Jersey Boys, Clint Eastwood’s latest film, opened this Friday, and it’s based on the popular stage musical about Frankie Valli and the Four Seasons. Eastwood strikes me as the ideal director to translate this story to screen because many of his films are alternately affectionate and critical explorations of forms and customs indigenous to American art and culture, including jazz (Bird), country music (Honkytonk Man), the film western (Unforgiven, Bronco Billy), and now, doo-wop. Of course, he has other interests—politics (Absolute Power), crime (Midnight in the Garden of Good and Evil), spirituality (Hereafter), family (Mystic River), the masculine identity (High Plains Drifter), and his own identity (Sudden Impact)—but Eastwood’s best films deftly illustrate the American experience regardless of subject matter, a transcendent quality unique to our country’s greatest directors. Many of his New Hollywood peers were as (if not more) influenced by European art cinema as their native cinema; but Eastwood retained a specific interest in American movies, which naturally fed into his interest in American life. For him, the two go hand in hand. Here are my five favorite Clint Eastwood movies.
5. The Gauntlet (1977) His most thoroughly crowd-pleasing work, a complete disavowal of realism and general taste. It’s also his best early work, more thrilling than Play Misty For Me, more exciting than The Outlaw Josey Wales, and flat-out weirder than the already pretty weird High Plains Drifter.
4. Pale Rider (1985) The first and most pure western to follow Heaven’s Gate, the storied film maudit that signaled the end of the genre’s first revisionist phase. The film is incredibly personal: Eastwood mixes his own self-evaluative tendencies with an idiosyncratic examination of the archetypal Hollywood movie hero, creating an introspective mood sustained by the story’s spiritual and philosophical themes.
3. Firefox (1982) So much of Eastwood’s directorial work is an examination of his own persona as an actor, and much like Pale Rider, this action film toys with his established character type, and his approach is significantly nuanced. This film is the one that’s most different from his others, which might explain its marginal reputation, but the emotional and artistic currents nevertheless run deep. As Dave Kehr explains, “The first half is dark and slow, with a Bressonian terseness; the second, after the theft of the plane, is bright and full of action, though the ideas are even blacker.”
2. Changeling (2008) An exceedingly underrated film, a dark and aggressive survey of political and social injustice that filters the director’s trademark “vigilante revenge” story model through a female perspective. Rather than present the 1920s as a simpler or somehow more innocent time, the film highlights the rampant corruption among power groups of the era, specifically the LAPD, whose arrogance, as conceived by Eastwood, seemingly knows no bounds.
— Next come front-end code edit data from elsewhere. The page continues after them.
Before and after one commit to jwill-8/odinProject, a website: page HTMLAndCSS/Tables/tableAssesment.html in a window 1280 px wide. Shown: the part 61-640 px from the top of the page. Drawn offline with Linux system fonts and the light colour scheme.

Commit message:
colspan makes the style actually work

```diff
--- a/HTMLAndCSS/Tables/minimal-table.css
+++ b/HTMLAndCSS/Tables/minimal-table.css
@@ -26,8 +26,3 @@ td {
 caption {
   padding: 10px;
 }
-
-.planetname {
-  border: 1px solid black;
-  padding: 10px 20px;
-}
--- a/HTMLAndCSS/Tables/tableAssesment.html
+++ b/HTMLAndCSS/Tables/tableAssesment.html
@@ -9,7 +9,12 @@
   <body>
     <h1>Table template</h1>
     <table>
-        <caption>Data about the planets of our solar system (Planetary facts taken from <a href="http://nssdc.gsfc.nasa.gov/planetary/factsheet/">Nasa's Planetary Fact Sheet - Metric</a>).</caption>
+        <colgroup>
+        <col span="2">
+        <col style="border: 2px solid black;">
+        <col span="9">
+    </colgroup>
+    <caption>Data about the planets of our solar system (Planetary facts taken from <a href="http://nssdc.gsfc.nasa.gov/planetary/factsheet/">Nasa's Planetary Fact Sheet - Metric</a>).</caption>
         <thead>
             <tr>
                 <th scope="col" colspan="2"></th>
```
Like other late-period Eastwood films, themes of child endangerment are prevalent and amplified by the story’s Kafkaesque maternal viewpoint.
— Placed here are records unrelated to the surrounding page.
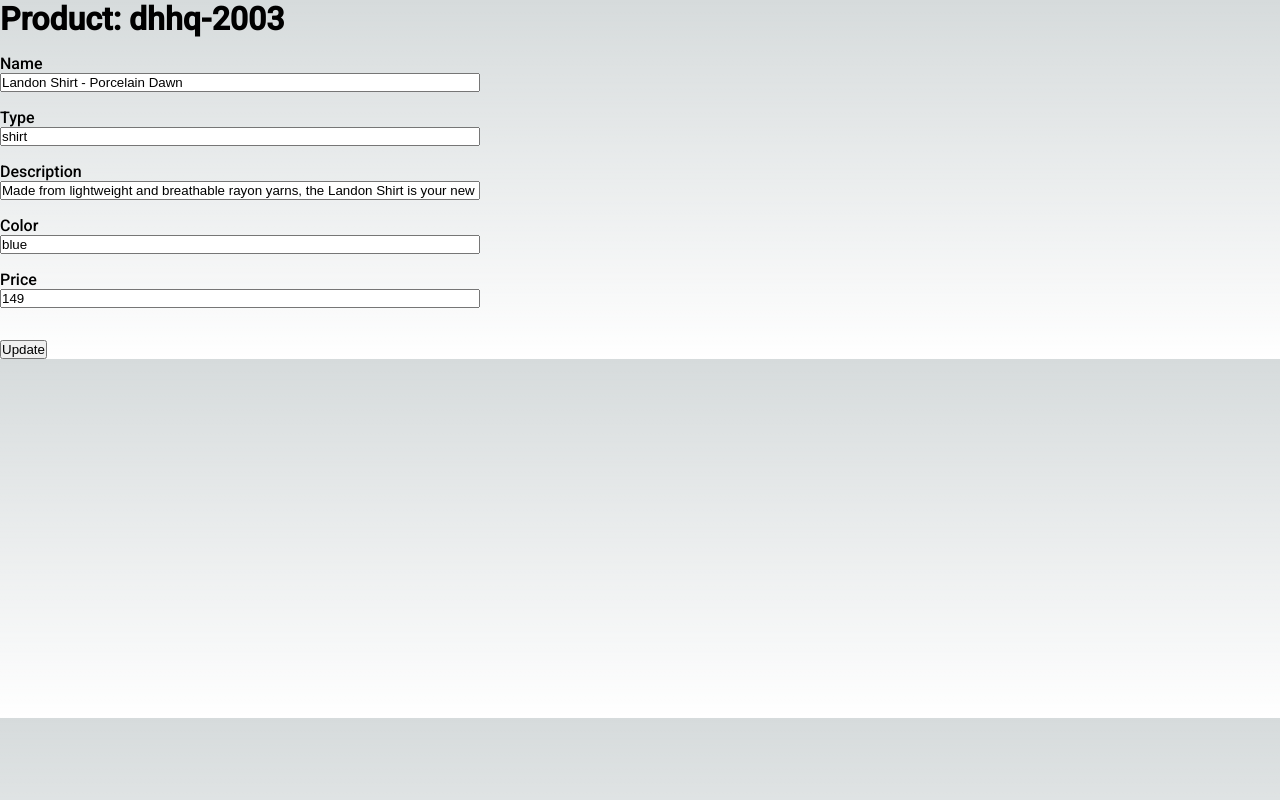
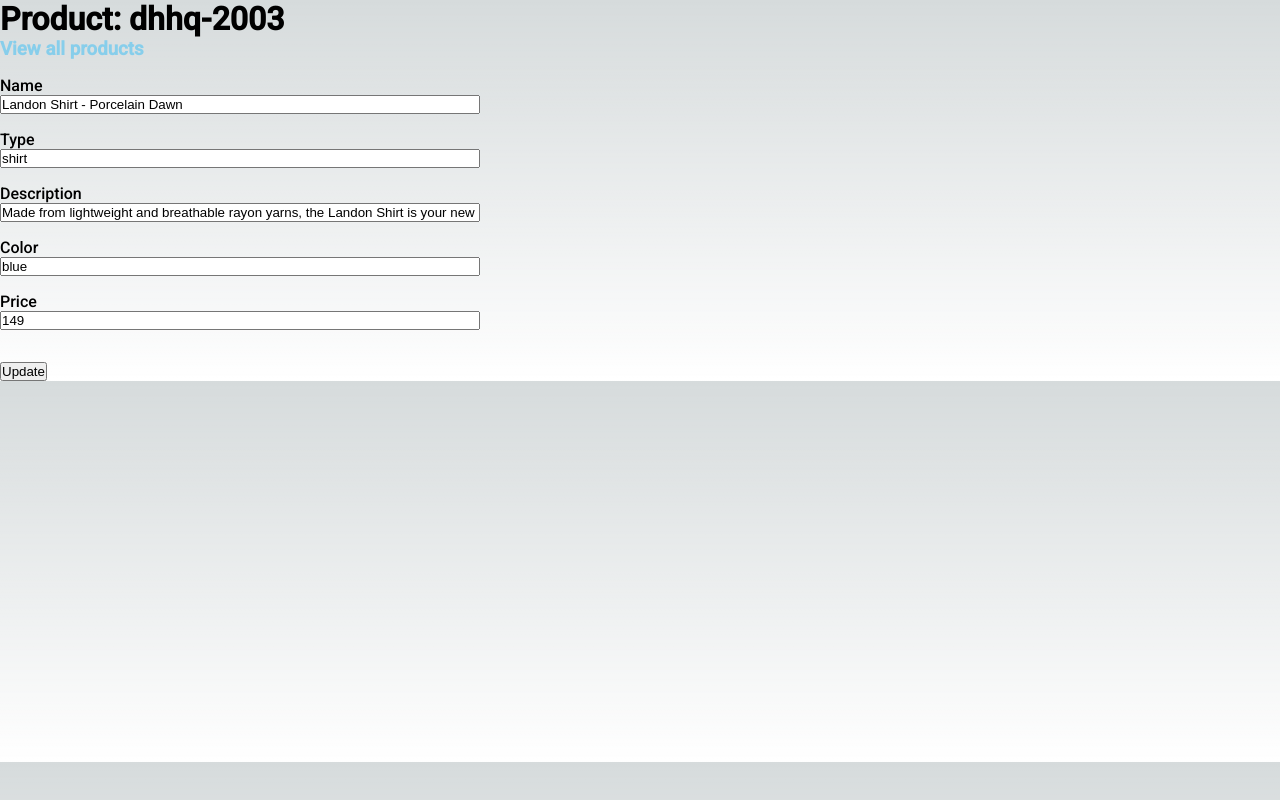
Before and after one commit to mgreci/paige-challenge, a Next.js app: page /product-detail/dhhq-2003 in a window 1280 px wide. Built offline with nearby package versions, Linux system fonts and the light colour scheme.

Commit message:
add link to product list

```diff
--- a/src/app/product-detail/[sku]/page.tsx
+++ b/src/app/product-detail/[sku]/page.tsx
@@ -1,6 +1,7 @@
 'use client';
 
 import { ProductContext } from "@/app/product.context";
+import Link from "next/link";
 import { useContext, useState } from "react";
 
 import classes from "./page.module.css";
@@ -66,6 +67,7 @@ export default function ProductDetail({ params: { sku } }: { params: { sku: stri
 	return (
 		<>
 			<h1>Product: {sku}</h1>
+			<h3><Link href="/product-list">View all products</Link></h3>
 			<form className={classes.productDetail}>
 				<label className={classes.detailLabel} htmlFor="name">Name</label>
 				<input id="name" type="text" defaultValue={name} onChange={event => handleProductChange("name", event.target.value)}/>
```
1. Bird (1988) This biopic of Charlie Parker is something of a parable in the way it illustrates how the musician’s bad habits both spurred his career and led to his demise. The film is Eastwood’s great artist profile, an inquisitive and reverential survey of a master artist’s life and process—a subject he’d explore in his follow-up film White Hunter, Black Heart. The film has some weighty stylistic flourishes that seem better reserved for a more genre-oriented work—Bird‘s dense lighting anticipates Unforgiven‘s somber mood and inky cinematography—but they fit remarkably well here, particularly during nighttime shots where darkness seems to overtake the characters.